DEAR NATHAN: I received a restaurant gift card from some friends. When I presented it at a restaurant, it was refused as “never having been activated through purchase.”
I called my friends to let them know, thinking it was a mistake on the part of the restaurant at the time it was purchased. They said they would come by and pick up the card. I have heard nothing from them since, and I haven’t written a thank-you note or made any further attempt to contact them.
Was I right in calling them? Do I now ignore the whole thing? — GIFT CARD DENIED
DEAR GIFT CARD DENIED: You have very cheap friends. You should find friends that are better at gift giving.
As far as this gift giving scam goes, this has really inspired me. People think they are getting something of value when, in fact, it is just a piece of plastic. This will save me hundreds of dollars in gifts because I “mistakenly” forgot to put money on the card. Oops!
In fact, I could never have to give another gift for the rest of my life. Sure, I will probably lose a few friends in the process, but with the money I’m saving, I can buy new friends.
Anyway, I would probably just pretend the whole thing never happened. Then I would regift that card back to them at the next gift-required event. I would bet all of my life savings that they will not call you out on it, but if they do, just mention that it’s like new because you were never able to use it.
If you don’t like that idea, I think you should write a nice thank you note. I have drafted a copy for you:
Thank you soooo much for the gift card. I have really been looking forward to using it. I can’t believe you would go to the trouble of getting this for me! You are just the kindest, most wonderful friends in the world. This card really shows me how much our friendship is worth to you.
Good luck passive-aggressively laying a guilt trip on your friends,
DEAR NATHAN: My 7-year-old son is a great winner when we play games, but he’s a terrible loser. When he loses a game, he loses control. He screams, yells, hits and sometimes bites. Is there a way to stop this behavior or am I stuck with a son who hates to lose? — LOSING THE BATTLE AT HOME
DEAR LOSING THE BATTLE: Your son seems to have a serious competitive nature. Now, most people advising you would say to defuse the situation by keeping your own temper in check and to then discipline that child firmly but calmly.
That is by far the lamest advice you could receive.
Instead, I would go the other direction. Get that kid to be more and more competitive. You should find a way to make him start reacting this way before the game is over. The way Ultimate Fighting is taking off, he could become an international star, but only if you can just get him to become angry BEFORE he loses. Then you will be able to retire early all because you helped your child develop and harness an incredible rage.
After all, doesn’t a good parent always identify their child’s talents and set them up for success?
Remember me when your child is the UFC heavyweight champion,
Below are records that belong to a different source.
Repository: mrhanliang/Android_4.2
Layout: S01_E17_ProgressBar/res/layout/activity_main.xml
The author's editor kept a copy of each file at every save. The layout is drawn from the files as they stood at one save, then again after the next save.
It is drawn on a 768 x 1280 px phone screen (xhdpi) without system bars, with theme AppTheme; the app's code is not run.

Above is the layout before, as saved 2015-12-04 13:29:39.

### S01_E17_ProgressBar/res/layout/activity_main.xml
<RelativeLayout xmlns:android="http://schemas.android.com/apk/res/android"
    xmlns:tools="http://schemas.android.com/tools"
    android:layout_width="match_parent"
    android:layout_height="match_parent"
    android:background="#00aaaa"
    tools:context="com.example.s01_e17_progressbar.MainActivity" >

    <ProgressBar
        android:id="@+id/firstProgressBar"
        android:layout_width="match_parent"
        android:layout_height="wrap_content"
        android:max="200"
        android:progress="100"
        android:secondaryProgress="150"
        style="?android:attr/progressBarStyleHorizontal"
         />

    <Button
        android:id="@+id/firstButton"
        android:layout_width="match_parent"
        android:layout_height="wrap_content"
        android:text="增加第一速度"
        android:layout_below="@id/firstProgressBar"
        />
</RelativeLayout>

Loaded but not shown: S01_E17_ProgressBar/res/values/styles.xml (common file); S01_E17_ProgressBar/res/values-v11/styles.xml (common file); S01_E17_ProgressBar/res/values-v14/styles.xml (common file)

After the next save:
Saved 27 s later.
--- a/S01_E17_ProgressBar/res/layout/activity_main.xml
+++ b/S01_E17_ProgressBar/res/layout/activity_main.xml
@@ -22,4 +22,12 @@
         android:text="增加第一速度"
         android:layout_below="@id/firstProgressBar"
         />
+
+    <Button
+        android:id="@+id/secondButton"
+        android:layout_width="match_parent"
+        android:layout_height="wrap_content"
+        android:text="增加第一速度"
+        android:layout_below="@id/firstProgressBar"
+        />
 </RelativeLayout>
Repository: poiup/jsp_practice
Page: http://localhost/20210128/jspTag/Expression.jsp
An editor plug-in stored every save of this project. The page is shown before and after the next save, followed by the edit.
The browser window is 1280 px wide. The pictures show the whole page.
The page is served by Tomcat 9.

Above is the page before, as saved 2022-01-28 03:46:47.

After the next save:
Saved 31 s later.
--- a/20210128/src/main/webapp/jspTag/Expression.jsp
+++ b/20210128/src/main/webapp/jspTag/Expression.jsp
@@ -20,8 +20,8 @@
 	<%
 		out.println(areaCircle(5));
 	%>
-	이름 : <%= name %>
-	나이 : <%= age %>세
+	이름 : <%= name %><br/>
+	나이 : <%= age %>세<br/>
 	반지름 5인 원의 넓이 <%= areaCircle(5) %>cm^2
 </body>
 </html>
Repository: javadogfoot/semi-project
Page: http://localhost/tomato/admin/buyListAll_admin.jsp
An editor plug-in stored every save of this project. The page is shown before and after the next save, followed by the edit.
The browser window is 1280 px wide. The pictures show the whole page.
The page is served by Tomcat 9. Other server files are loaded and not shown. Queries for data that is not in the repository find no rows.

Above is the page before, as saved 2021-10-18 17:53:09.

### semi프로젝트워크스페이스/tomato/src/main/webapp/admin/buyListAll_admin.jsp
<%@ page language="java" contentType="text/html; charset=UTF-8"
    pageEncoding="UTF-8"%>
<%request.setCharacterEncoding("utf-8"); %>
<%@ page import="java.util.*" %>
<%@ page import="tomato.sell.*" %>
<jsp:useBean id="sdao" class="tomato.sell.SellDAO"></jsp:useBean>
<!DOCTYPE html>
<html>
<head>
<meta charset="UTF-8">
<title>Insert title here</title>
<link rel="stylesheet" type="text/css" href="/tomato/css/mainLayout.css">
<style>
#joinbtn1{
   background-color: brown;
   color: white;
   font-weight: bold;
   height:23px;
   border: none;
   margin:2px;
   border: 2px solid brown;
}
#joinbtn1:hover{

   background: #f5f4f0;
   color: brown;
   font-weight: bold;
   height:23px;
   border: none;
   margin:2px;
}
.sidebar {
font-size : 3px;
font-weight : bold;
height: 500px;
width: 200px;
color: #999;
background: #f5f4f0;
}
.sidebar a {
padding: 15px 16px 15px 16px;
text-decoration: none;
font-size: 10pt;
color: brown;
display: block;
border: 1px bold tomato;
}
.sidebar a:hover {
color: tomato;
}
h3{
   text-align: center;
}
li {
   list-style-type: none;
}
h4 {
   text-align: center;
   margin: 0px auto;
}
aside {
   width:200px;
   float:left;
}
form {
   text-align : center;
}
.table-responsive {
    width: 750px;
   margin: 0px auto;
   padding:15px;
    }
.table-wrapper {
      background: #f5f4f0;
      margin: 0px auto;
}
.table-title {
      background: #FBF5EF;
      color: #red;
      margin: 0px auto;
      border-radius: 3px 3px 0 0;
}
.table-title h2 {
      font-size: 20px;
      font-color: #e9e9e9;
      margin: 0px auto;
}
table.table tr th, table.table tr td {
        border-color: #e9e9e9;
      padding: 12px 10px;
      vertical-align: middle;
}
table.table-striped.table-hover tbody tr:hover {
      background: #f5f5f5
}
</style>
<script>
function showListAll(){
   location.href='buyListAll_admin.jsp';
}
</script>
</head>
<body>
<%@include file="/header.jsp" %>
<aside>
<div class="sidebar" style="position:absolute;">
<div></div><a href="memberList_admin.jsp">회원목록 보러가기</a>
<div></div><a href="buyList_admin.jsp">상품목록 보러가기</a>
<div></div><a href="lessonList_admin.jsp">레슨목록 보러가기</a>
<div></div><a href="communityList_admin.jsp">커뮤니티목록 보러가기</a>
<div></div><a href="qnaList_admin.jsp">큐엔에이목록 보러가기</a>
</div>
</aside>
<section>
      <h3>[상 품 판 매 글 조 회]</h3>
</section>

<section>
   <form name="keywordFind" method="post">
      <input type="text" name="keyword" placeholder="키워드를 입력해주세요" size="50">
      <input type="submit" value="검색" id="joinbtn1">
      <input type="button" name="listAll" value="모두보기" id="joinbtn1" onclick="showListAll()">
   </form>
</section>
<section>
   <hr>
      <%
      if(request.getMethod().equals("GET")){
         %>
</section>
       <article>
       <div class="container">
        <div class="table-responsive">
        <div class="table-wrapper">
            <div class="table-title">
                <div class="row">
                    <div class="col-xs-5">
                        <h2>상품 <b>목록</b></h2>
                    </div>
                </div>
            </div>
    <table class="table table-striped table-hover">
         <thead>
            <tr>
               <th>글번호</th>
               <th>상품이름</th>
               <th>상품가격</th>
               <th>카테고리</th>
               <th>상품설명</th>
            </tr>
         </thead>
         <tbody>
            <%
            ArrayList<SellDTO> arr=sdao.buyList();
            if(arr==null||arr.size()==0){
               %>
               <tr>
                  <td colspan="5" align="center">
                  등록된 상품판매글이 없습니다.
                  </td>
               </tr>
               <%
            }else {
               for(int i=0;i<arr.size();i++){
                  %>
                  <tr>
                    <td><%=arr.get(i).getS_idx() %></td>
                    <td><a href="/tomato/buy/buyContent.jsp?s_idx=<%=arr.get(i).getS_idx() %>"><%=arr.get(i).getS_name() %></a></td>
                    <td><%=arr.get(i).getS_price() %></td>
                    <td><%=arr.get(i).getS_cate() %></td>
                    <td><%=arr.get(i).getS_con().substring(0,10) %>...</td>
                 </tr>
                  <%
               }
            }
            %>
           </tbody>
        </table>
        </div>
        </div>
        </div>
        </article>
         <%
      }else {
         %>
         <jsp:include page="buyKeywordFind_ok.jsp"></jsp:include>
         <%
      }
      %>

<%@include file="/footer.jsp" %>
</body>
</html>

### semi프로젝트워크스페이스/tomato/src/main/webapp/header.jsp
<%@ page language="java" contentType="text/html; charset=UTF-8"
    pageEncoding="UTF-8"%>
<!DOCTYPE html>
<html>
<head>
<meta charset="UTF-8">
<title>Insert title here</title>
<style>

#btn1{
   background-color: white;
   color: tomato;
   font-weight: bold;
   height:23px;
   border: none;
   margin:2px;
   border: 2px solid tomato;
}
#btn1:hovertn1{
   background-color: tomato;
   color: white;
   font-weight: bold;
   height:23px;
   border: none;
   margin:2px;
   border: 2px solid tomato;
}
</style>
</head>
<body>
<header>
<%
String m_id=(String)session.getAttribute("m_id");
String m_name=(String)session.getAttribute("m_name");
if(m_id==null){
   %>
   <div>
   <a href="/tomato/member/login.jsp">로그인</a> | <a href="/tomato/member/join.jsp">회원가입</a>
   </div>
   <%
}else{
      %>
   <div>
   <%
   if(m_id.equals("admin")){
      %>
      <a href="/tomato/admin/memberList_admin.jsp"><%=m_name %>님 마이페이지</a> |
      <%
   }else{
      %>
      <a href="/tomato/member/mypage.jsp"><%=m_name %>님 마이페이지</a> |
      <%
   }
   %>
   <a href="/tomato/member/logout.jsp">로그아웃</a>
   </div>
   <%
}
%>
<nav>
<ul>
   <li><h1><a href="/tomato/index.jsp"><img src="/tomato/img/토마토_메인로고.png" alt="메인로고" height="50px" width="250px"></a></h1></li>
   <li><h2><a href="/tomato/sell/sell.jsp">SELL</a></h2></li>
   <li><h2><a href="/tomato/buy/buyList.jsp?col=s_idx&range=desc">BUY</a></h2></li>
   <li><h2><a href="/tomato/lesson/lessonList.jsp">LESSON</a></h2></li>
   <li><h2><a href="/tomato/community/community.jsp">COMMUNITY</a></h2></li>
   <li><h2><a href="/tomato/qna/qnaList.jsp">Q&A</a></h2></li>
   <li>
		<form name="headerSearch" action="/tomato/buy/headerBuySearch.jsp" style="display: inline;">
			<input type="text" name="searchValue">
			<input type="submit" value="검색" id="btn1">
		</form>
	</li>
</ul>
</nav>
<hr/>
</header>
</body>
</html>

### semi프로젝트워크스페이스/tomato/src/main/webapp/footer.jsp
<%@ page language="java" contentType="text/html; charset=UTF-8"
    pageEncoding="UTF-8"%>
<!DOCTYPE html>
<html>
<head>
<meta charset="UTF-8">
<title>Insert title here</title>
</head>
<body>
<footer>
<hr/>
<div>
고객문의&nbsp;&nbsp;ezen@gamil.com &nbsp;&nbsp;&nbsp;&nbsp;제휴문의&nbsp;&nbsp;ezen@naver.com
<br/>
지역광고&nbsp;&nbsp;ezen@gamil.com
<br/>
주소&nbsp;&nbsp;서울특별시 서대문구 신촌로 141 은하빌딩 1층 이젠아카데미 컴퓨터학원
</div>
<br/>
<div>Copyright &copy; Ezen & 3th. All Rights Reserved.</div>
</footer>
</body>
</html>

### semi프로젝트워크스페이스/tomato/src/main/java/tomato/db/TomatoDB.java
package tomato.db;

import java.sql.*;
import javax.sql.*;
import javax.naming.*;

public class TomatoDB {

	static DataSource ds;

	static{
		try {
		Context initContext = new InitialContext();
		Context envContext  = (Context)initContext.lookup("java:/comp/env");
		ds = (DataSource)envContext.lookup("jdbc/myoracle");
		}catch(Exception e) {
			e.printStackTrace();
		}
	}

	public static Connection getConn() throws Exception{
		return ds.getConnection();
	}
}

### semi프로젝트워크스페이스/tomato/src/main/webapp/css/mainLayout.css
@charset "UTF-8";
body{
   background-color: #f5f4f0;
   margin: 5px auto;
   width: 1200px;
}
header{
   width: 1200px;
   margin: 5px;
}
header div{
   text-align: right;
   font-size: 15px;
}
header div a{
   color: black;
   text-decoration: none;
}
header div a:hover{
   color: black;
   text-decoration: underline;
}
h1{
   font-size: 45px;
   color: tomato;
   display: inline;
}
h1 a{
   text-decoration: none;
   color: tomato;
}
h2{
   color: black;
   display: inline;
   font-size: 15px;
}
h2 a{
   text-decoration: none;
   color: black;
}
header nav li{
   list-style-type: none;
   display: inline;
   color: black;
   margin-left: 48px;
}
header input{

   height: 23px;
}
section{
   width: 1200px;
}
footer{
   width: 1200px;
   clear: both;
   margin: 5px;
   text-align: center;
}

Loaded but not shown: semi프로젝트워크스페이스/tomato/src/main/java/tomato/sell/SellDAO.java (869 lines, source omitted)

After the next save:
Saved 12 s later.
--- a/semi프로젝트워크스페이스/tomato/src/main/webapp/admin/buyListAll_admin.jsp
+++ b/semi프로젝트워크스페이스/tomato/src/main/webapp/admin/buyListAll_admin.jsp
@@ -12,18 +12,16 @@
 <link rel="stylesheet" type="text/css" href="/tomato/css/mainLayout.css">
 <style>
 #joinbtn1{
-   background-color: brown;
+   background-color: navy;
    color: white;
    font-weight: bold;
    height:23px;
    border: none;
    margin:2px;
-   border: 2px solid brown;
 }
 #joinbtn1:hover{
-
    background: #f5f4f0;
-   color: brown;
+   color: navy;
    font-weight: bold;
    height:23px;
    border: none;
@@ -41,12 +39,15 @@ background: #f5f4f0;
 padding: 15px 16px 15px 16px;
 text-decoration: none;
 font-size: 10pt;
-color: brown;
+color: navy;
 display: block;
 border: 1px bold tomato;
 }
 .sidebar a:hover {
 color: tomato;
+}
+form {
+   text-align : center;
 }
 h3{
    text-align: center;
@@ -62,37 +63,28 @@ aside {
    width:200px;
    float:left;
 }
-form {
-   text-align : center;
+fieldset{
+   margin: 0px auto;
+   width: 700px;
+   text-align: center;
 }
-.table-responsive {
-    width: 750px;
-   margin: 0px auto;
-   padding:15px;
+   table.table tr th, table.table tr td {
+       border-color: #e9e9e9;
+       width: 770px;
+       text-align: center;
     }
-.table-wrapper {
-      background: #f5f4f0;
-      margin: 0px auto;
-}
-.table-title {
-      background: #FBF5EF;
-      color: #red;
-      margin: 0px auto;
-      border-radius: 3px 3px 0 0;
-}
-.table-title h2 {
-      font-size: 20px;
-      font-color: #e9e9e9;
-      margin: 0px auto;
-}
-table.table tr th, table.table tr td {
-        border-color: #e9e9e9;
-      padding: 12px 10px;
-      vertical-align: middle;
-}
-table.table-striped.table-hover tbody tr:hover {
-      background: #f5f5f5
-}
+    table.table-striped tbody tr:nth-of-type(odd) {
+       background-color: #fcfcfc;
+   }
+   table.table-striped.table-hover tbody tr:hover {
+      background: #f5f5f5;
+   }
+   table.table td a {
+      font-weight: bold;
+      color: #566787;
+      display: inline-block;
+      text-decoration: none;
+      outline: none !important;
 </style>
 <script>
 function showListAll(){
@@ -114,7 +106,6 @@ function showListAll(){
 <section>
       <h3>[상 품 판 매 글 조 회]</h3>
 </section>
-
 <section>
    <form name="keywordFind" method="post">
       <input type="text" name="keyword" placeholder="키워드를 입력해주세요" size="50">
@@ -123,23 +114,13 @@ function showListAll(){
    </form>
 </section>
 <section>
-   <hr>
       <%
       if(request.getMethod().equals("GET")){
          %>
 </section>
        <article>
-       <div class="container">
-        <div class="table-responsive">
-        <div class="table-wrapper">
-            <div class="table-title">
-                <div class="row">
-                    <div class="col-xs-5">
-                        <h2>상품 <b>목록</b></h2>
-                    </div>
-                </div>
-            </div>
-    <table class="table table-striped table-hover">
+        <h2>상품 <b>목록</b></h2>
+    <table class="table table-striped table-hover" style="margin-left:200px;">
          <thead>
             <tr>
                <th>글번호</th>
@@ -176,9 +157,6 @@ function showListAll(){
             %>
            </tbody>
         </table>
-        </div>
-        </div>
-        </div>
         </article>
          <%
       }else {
DEAR NATHAN: How do you feel about young adults using the F-word in public? My sweetie, a mom of two, insists the word is becoming accepted. I am of the “old school,” and I maintain that the word is tasteless and shouldn’t be used in public. What do you think? — KEEPING IT CLEAN IN MASSACHUSETTS
DEAR KEEPING IT CLEAN: Who #$%^@# cares? Just @#$@#$# calm down and put some @#$#$%!@ earplugs in if you can’t @#$#^%@# handle it.
I apologize. My keyboard has been acting up. That’s what I get for spilling Diet Mountain Dew on it!
Don’t keep beverages near your computer,
DEAR NATHAN: Is it ever appropriate for a diner to lick his/her fingers in public, like when eating finger food or barbecue? It drives me nuts! I equate it to a cat cleaning itself.
When I try to get the person in question to use a napkin, I’m looked at as if I’ve lost my mind! At the very least, our hands are covered with germs, and who wants to stick them in their mouth? Yecch. — GROSSED OUT IN OHIO
DEAR GROSSED OUT: Have you ever watched a cat clean itself? Unless this person is licking their fingers, then rubbing them all over their body at dinner, it is nothing like that. If they are licking their fingers, then rubbing them all over their body at dinner, then that is not ever appropriate.
There are actually several times when finger licking is appropriate. For instance, when one eats Ethiopian food, you are not given silverware or napkins. You just scoop up the meat with a large pancake like bread. If I were eating Ethiopian and I got food on my fingers, my options would be to lick it off, leave it on there the whole meal, wipe it on my pants leg, or wipe it on a stranger’s pants leg. I feel the licking is the least offensive of these choices.
I feel like there is a strong likelihood that, in the near future, there will be a letter sent to an advice columnist complaining that their friend keeps telling them they “are acting like a dirty cat” and then tries to force a napkin into their hands.
Good luck with your pro-napkin campaigning,